* **Data supplied**

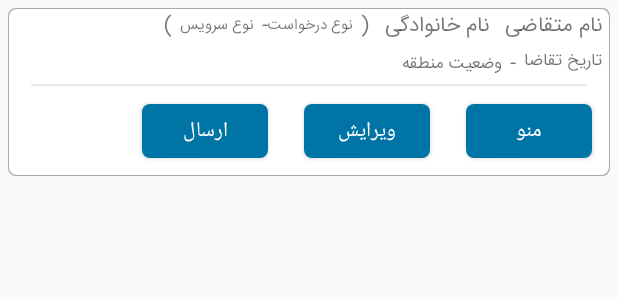
After one commit to yosefi1988/EvaluationApp, an Android app: the layout row_task.xml on its own in the app's theme, with its tools: preview values and no code run, on a phone screen of 412 x 824 dp. The commit adds this screen. Shown: the top 300 px of the screen. Run offline under Robolectric (Android 15) with nearby library versions, the phone set to English and light mode, and no system bars.

Commit message:
get task list and save / online or offline mode

```diff
--- a/app/src/main/java/ir/sajjadyosefi/evaluation/activity/account/ProfileActivity.java
+++ b/app/src/main/java/ir/sajjadyosefi/evaluation/activity/account/DetailsActivity.java
@@ -10,7 +10,7 @@ import com.google.android.gms.tasks.Task;
 import ir.sajjadyosefi.evaluation.R;
 import ir.sajjadyosefi.evaluation.classes.activity.TubelessActivity;
 
-public class ProfileActivity extends TubelessActivity {
+public class DetailsActivity extends TubelessActivity {
 
 
     private static final String TAG = "sssssssssssssss";
--- a/app/src/main/java/ir/sajjadyosefi/evaluation/activity/evaluation/WasterWaterListActivity.java
+++ b/app/src/main/java/ir/sajjadyosefi/evaluation/activity/evaluation/WasterWaterListActivity.java
@@ -45,7 +45,6 @@ public class WasterWaterListActivity extends TubelessActivity {
                 String result = data.getStringExtra("result");
 
                 if (result != null){
-
 
                     Gson gson = new Gson();
                     WasterWater wasterWaterItem = gson.fromJson(result,WasterWater.class);
--- a/app/src/main/java/ir/sajjadyosefi/evaluation/networkLayout/retrofit/ApiServiceTubeless.java
+++ b/app/src/main/java/ir/sajjadyosefi/evaluation/networkLayout/retrofit/ApiServiceTubeless.java
@@ -41,8 +41,10 @@ public interface ApiServiceTubeless {
 //            @Field("userId") String userID,
 //            @Field("token") String token);
 
-    @GET("Api/TimeLine/getTimeline")
-    Call<Object> getTimeline(@Query("index") int index,
+
+
+    @GET("Api/TimeLine/getTasks")
+    Call<Object> getAllTasks(@Query("index") int index,
                              @Query("count") int count);
 
 
--- a/app/src/main/res/layout/activity_details.xml
+++ b/app/src/main/res/layout/activity_details.xml
@@ -8,7 +8,6 @@
     android:textDirection="rtl"
     android:padding="20dp"
     android:scrollbarAlwaysDrawVerticalTrack="true">
-
 
 
     <LinearLayout
--- /dev/null
+++ b/app/src/main/res/layout/row_task.xml
@@ -0,0 +1,164 @@
+<?xml version="1.0" encoding="utf-8"?>
+<LinearLayout
+    android:id="@+id/rootView"
+    xmlns:android="http://schemas.android.com/apk/res/android"
+    xmlns:app="http://schemas.android.com/apk/res-auto"
+    android:layout_width="match_parent"
+    android:layout_height="wrap_content"
+    android:orientation="vertical"
+    android:layout_margin="5dp"
+    android:background="@drawable/bg_search"
+    android:gravity="right"  >
+
+    <LinearLayout
+        android:layout_width="match_parent"
+        android:layout_height="wrap_content"
+        android:layoutDirection="rtl"
+        android:textDirection="ltr"
+        android:orientation="horizontal" >
+
+        <ir.sajjadyosefi.evaluation.classes.wiget.PersianTextView
+            android:id="@+id/textViewName"
+            android:layout_width="wrap_content"
+            android:textDirection="rtl"
+            android:layout_gravity="start"
+            android:gravity="start"
+            android:layout_marginStart="5dp"
+            android:layout_marginEnd="5dp"
+            android:layout_height="match_parent"
+            android:text="نام متقاضی" />
+        <ir.sajjadyosefi.evaluation.classes.wiget.PersianTextView
+            android:id="@+id/textViewFamily"
+            android:layout_width="wrap_content"
+            android:textDirection="rtl"
+            android:layout_gravity="center"
+            android:gravity="start|center"
+            android:layout_marginStart="5dp"
+            android:layout_marginEnd="5dp"
+            android:layout_height="match_parent"
+            android:text="نام خانوادگی" />
+        <ir.sajjadyosefi.evaluation.classes.wiget.PersianTextView
+            android:layout_width="wrap_content"
+            android:textDirection="rtl"
+            android:layout_gravity="center"
+            android:gravity="start|center"
+            android:layout_marginStart="5dp"
+            android:layout_marginEnd="5dp"
+            android:layout_height="match_parent"
+            android:text="(" />
+        <ir.sajjadyosefi.evaluation.classes.wiget.PersianTextView
+            android:id="@+id/textViewRequestType"
+            android:layout_width="wrap_content"
+            android:textDirection="rtl"
+            android:layout_gravity="center"
+            android:gravity="start|center"
+            android:layout_height="match_parent"
+            android:textSize="10dp"
+            android:text="نوع درخواست" />
+        <ir.sajjadyosefi.evaluation.classes.wiget.PersianTextView
+            android:layout_width="wrap_content"
+            android:textDirection="rtl"
+            android:layout_gravity="center"
+            android:gravity="start|center"
+            android:layout_height="match_parent"
+            android:text="-" />
+        <ir.sajjadyosefi.evaluation.classes.wiget.PersianTextView
+            android:id="@+id/textViewServicesType"
+            android:layout_width="wrap_content"
+            android:textDirection="rtl"
+            android:layout_gravity="center"
+            android:gravity="start|center"
+            android:layout_marginStart="5dp"
+            android:textSize="10dp"
+            android:layout_marginEnd="5dp"
+            android:layout_height="match_parent"
+            android:text="نوع سرویس" />
+        <ir.sajjadyosefi.evaluation.classes.wiget.PersianTextView
+            android:layout_width="wrap_content"
+            android:textDirection="rtl"
+            android:layout_gravity="center"
+            android:gravity="start|center"
+            android:layout_height="match_parent"
+            android:text=")" />
+    </LinearLayout>
+    <LinearLayout
+        android:layout_width="match_parent"
+        android:layout_height="wrap_content"
+        android:layoutDirection="rtl"
+        android:textDirection="ltr"
+        android:orientation="horizontal" >
+
+        <ir.sajjadyosefi.evaluation.classes.wiget.PersianTextView
+            android:id="@+id/textViewDate"
+            android:layout_width="wrap_content"
+            android:textDirection="rtl"
+            android:layout_gravity="start"
+            android:gravity="start"
+            android:layout_marginStart="5dp"
+            android:layout_marginEnd="5dp"
+            android:layout_height="match_parent"
+            android:textSize="11dp"
+            android:text="تاریخ تقاضا" />
+        <ir.sajjadyosefi.evaluation.classes.wiget.PersianTextView
+            android:layout_width="wrap_content"
+            android:textDirection="rtl"
+            android:layout_gravity="center"
+            android:gravity="start|center"
+            android:layout_height="match_parent"
+            android:text="-" />
+        <ir.sajjadyosefi.evaluation.classes.wiget.PersianTextView
+            android:id="@+id/textViewState"
+            android:layout_width="wrap_content"
+            android:textDirection="rtl"
+            android:layout_gravity="center"
+            android:gravity="start|center"
+            android:layout_marginStart="5dp"
+            android:layout_marginEnd="5dp"
+            android:textSize="11dp"
+            android:layout_height="match_parent"
+            android:text="وضعیت منطقه" />
+    </LinearLayout>
+
+    <include layout="@layout/_part_horizontal_line"></include>
+
+
+    <LinearLayout
+        android:layout_width="match_parent"
+        android:layout_height="wrap_content"
+        android:layoutDirection="rtl"
+        android:textDirection="ltr"
+        android:orientation="horizontal" >
+
+        <Button
+            android:id="@+id/buttonMenu"
+            android:layout_width="wrap_content"
+            android:layout_height="40dp"
+            android:layout_margin="10dp"
+            android:background="@drawable/btn_search"
+            android:text="@string/menu"
+            android:textAllCaps="false"
+            android:textColor="#fff" />
+        <Button
+            android:id="@+id/buttonEdit"
+            android:layout_width="wrap_content"
+            android:layout_height="40dp"
+            android:layout_margin="10dp"
+            android:background="@drawable/btn_search"
+            android:text="@string/edit"
+            android:textAllCaps="false"
+            android:textColor="#fff" />
+
+        <Button
+            android:id="@+id/buttonSend"
+            android:layout_width="wrap_content"
+            android:layout_height="40dp"
+            android:layout_margin="10dp"
+            android:background="@drawable/btn_search"
+            android:text="@string/send"
+            android:textAllCaps="false"
+            android:textColor="#fff" />
+    </LinearLayout>
+
+
+
+</LinearLayout>
--- a/app/src/main/res/values/strings.xml
+++ b/app/src/main/res/values/strings.xml
@@ -1,4 +1,4 @@
-<resources>
+<resources xmlns:tools="http://schemas.android.com/tools">
     <string name="app_name">ارزیابی</string>
     <string name="app_version">نسخه 1.0.0</string>
     <!-- Strings related to login -->
@@ -10,7 +10,7 @@
     <string name="error_invalid_password">This password is too short</string>
     <string name="error_incorrect_password">This password is incorrect</string>
     <string name="error_field_required">This field is required</string>
-    <string name="permission_rationale">"Contacts permissions are needed for providing email
+    <string name="permission_rationale" translatable="false" tools:ignore="MissingTranslation">"Contacts permissions are needed for providing email
         completions."
     </string>
     <string name="large_text">
@@ -171,4 +171,6 @@
     <string name="title_location_permission">مجوزدسترسی</string>
     <string name="text_location_permission">برای ادامه به تایید شما احتیاج داریم</string>
     <string name="add">افزودن</string>
+    <string name="end_of_list">انتهای لیست</string>
+    <string name="edit">ویرایش</string>
 </resources>
```
Also changed, not shown: app/src/main/AndroidManifest.xml (+29 -18 lines), app/src/main/java/ir/sajjadyosefi/evaluation/activity/MainActivity.java (+26 -8 lines), app/src/main/java/ir/sajjadyosefi/evaluation/activity/SplashScreenActivity.java (+5 -2 lines), app/src/main/java/ir/sajjadyosefi/evaluation/adapter/EndlessList_Adapter.java (+124 -21 lines), app/src/main/java/ir/sajjadyosefi/evaluation/classes/Global.java (+12 -0 lines), app/src/main/java/ir/sajjadyosefi/evaluation/classes/model/responses/Abfax/ListTasks.java (added, +34 -0 lines), app/src/main/java/ir/sajjadyosefi/evaluation/classes/utility/CommonClass.java (+7 -5 lines), app/src/main/java/ir/sajjadyosefi/evaluation/model/business/Task.java (added, +99 -0 lines), app/src/main/java/ir/sajjadyosefi/evaluation/model/db/Task.java (+9 -3 lines), app/src/main/java/ir/sajjadyosefi/evaluation/networkLayout/retrofit/RetrofitHelperTubeless.java (+4 -6 lines), app/src/main/res/layout/row_last_item_tasks.xml (added, +31 -0 lines).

* **Work instruction**
Find the lines above that hold "import", then copy each of them.

* **Answer to this exercise**
@@ -10,7 +10,7 @@ import com.google.android.gms.tasks.Task;
 import ir.sajjadyosefi.evaluation.R;
 import ir.sajjadyosefi.evaluation.classes.activity.TubelessActivity;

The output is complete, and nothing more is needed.